■ ASSIGNED TASK:
Images are to be left out; everything else in the listing should be repeated exactly.

[Start of Attachment]

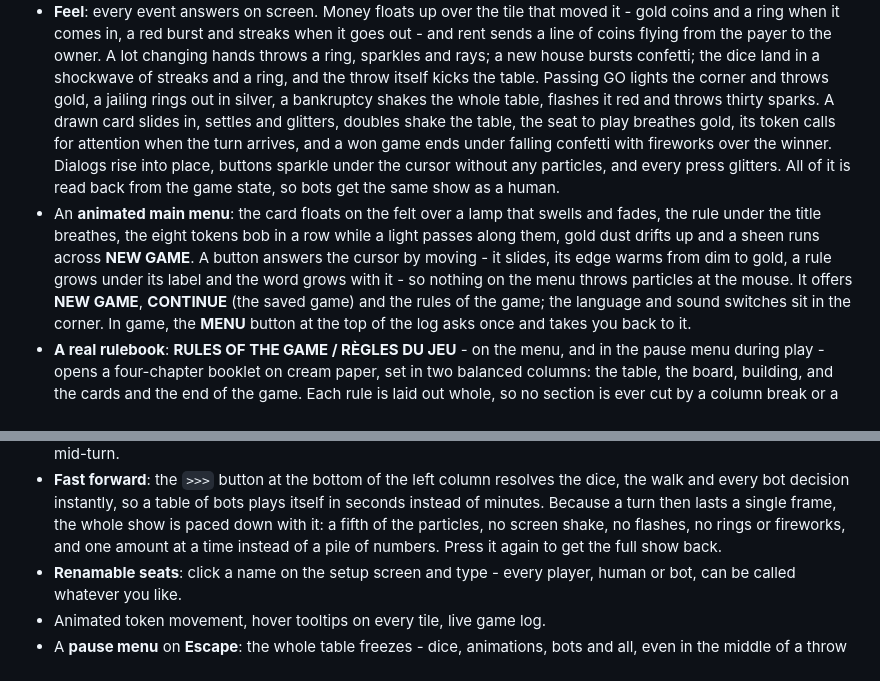
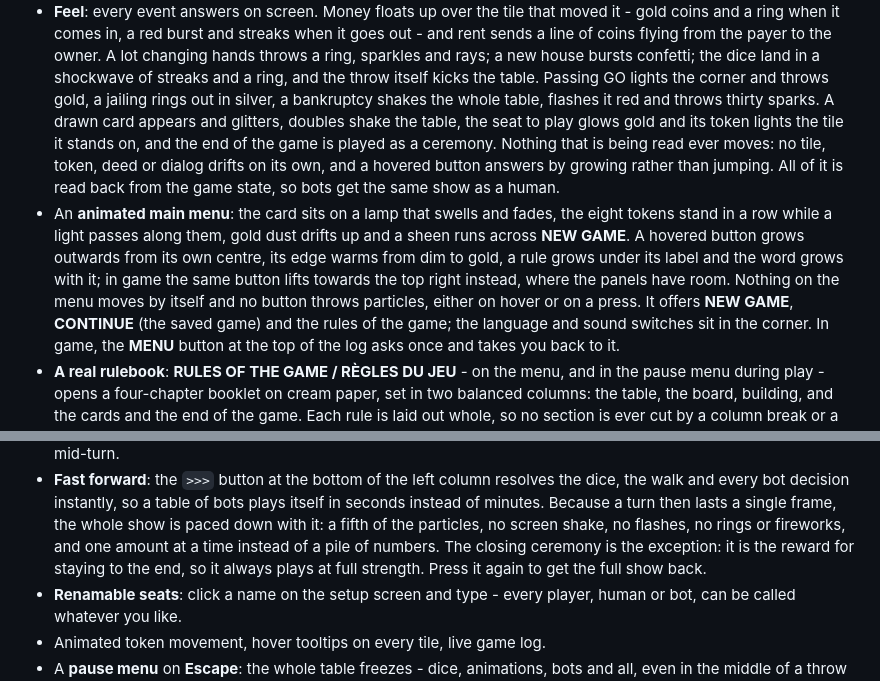
Before and after one commit to MonsieurM2/CrazyPoly, a Markdown page: README.md, 2 parts joined by grey strips. GitHub-like rendering.

```diff
--- a/README.md
+++ b/README.md
@@ -49,18 +49,19 @@ every seat be a bot and watch it play itself:
   bursts confetti; the dice land in a shockwave of streaks and a ring, and the
   throw itself kicks the table. Passing GO lights the corner and throws gold, a
   jailing rings out in silver, a bankruptcy shakes the whole table, flashes it
-  red and throws thirty sparks. A drawn card slides in, settles and glitters,
-  doubles shake the table, the seat to play breathes gold, its token calls for
-  attention when the turn arrives, and a won game ends under falling confetti
-  with fireworks over the winner. Dialogs rise into place, buttons sparkle under
-  the cursor without any particles, and every press glitters. All of it is read back from the game
-  state, so bots get the same show as a human.
-- An **animated main menu**: the card floats on the felt over a lamp that swells
-  and fades, the rule under the title breathes, the eight tokens bob in a row
-  while a light passes along them, gold dust drifts up and a sheen runs across
-  **NEW GAME**. A button answers the cursor by moving - it slides, its edge warms
-  from dim to gold, a rule grows under its label and the word grows with it - so
-  nothing on the menu throws particles at the mouse. It offers **NEW GAME**, **CONTINUE**
+  red and throws thirty sparks. A drawn card appears and glitters,
+  doubles shake the table, the seat to play glows gold and its token lights the
+  tile it stands on, and the end of the game is played as a ceremony. Nothing
+  that is being read ever moves: no tile, token, deed or dialog drifts on its
+  own, and a hovered button answers by growing rather than jumping. All of it is
+  read back from the game state, so bots get the same show as a human.
+- An **animated main menu**: the card sits on a lamp that swells and fades, the
+  eight tokens stand in a row while a light passes along them, gold dust drifts
+  up and a sheen runs across **NEW GAME**. A hovered button grows outwards from
+  its own centre, its edge warms from dim to gold, a rule grows under its label
+  and the word grows with it; in game the same button lifts towards the top
+  right instead, where the panels have room. Nothing on the menu moves by itself
+  and no button throws particles, either on hover or on a press. It offers **NEW GAME**, **CONTINUE**
   (the saved game) and the rules of the game; the language and sound switches sit
   in the corner. In game, the **MENU** button at the top of the log asks once and
   takes you back to it.
@@ -150,7 +151,9 @@ every seat be a bot and watch it play itself:
   itself in seconds instead of minutes. Because a turn then lasts a single frame,
   the whole show is paced down with it: a fifth of the particles, no screen
   shake, no flashes, no rings or fireworks, and one amount at a time instead of
-  a pile of numbers. Press it again to get the full show back.
+  a pile of numbers. The closing ceremony is the exception: it is the reward
+  for staying to the end, so it always plays at full strength. Press it again to
+  get the full show back.
 - **Renamable seats**: click a name on the setup screen and type - every player,
   human or bot, can be called whatever you like.
 - Animated token movement, hover tooltips on every tile, live game log.
```
Also changed, not shown: other parts of README.md (+1 -1 lines), docs/menu.png, docs/over.png, 3 other files.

[End of Attachment]

■ EXPECTED OUTPUT:
Before and after one commit to MonsieurM2/CrazyPoly, a Markdown page: README.md, 2 parts joined by grey strips. GitHub-like rendering.

```diff
--- a/README.md
+++ b/README.md
@@ -49,18 +49,19 @@ every seat be a bot and watch it play itself:
   bursts confetti; the dice land in a shockwave of streaks and a ring, and the
   throw itself kicks the table. Passing GO lights the corner and throws gold, a
   jailing rings out in silver, a bankruptcy shakes the whole table, flashes it
-  red and throws thirty sparks. A drawn card slides in, settles and glitters,
-  doubles shake the table, the seat to play breathes gold, its token calls for
-  attention when the turn arrives, and a won game ends under falling confetti
-  with fireworks over the winner. Dialogs rise into place, buttons sparkle under
-  the cursor without any particles, and every press glitters. All of it is read back from the game
-  state, so bots get the same show as a human.
-- An **animated main menu**: the card floats on the felt over a lamp that swells
-  and fades, the rule under the title breathes, the eight tokens bob in a row
-  while a light passes along them, gold dust drifts up and a sheen runs across
-  **NEW GAME**. A button answers the cursor by moving - it slides, its edge warms
-  from dim to gold, a rule grows under its label and the word grows with it - so
-  nothing on the menu throws particles at the mouse. It offers **NEW GAME**, **CONTINUE**
+  red and throws thirty sparks. A drawn card appears and glitters,
+  doubles shake the table, the seat to play glows gold and its token lights the
+  tile it stands on, and the end of the game is played as a ceremony. Nothing
+  that is being read ever moves: no tile, token, deed or dialog drifts on its
+  own, and a hovered button answers by growing rather than jumping. All of it is
+  read back from the game state, so bots get the same show as a human.
+- An **animated main menu**: the card sits on a lamp that swells and fades, the
+  eight tokens stand in a row while a light passes along them, gold dust drifts
+  up and a sheen runs across **NEW GAME**. A hovered button grows outwards from
+  its own centre, its edge warms from dim to gold, a rule grows under its label
+  and the word grows with it; in game the same button lifts towards the top
+  right instead, where the panels have room. Nothing on the menu moves by itself
+  and no button throws particles, either on hover or on a press. It offers **NEW GAME**, **CONTINUE**
   (the saved game) and the rules of the game; the language and sound switches sit
   in the corner. In game, the **MENU** button at the top of the log asks once and
   takes you back to it.
@@ -150,7 +151,9 @@ every seat be a bot and watch it play itself:
   itself in seconds instead of minutes. Because a turn then lasts a single frame,
   the whole show is paced down with it: a fifth of the particles, no screen
   shake, no flashes, no rings or fireworks, and one amount at a time instead of
-  a pile of numbers. Press it again to get the full show back.
+  a pile of numbers. The closing ceremony is the exception: it is the reward
+  for staying to the end, so it always plays at full strength. Press it again to
+  get the full show back.
 - **Renamable seats**: click a name on the setup screen and type - every player,
   human or bot, can be called whatever you like.
 - Animated token movement, hover tooltips on every tile, live game log.
```
Also changed, not shown: other parts of README.md (+1 -1 lines), docs/menu.png, docs/over.png, 3 other files.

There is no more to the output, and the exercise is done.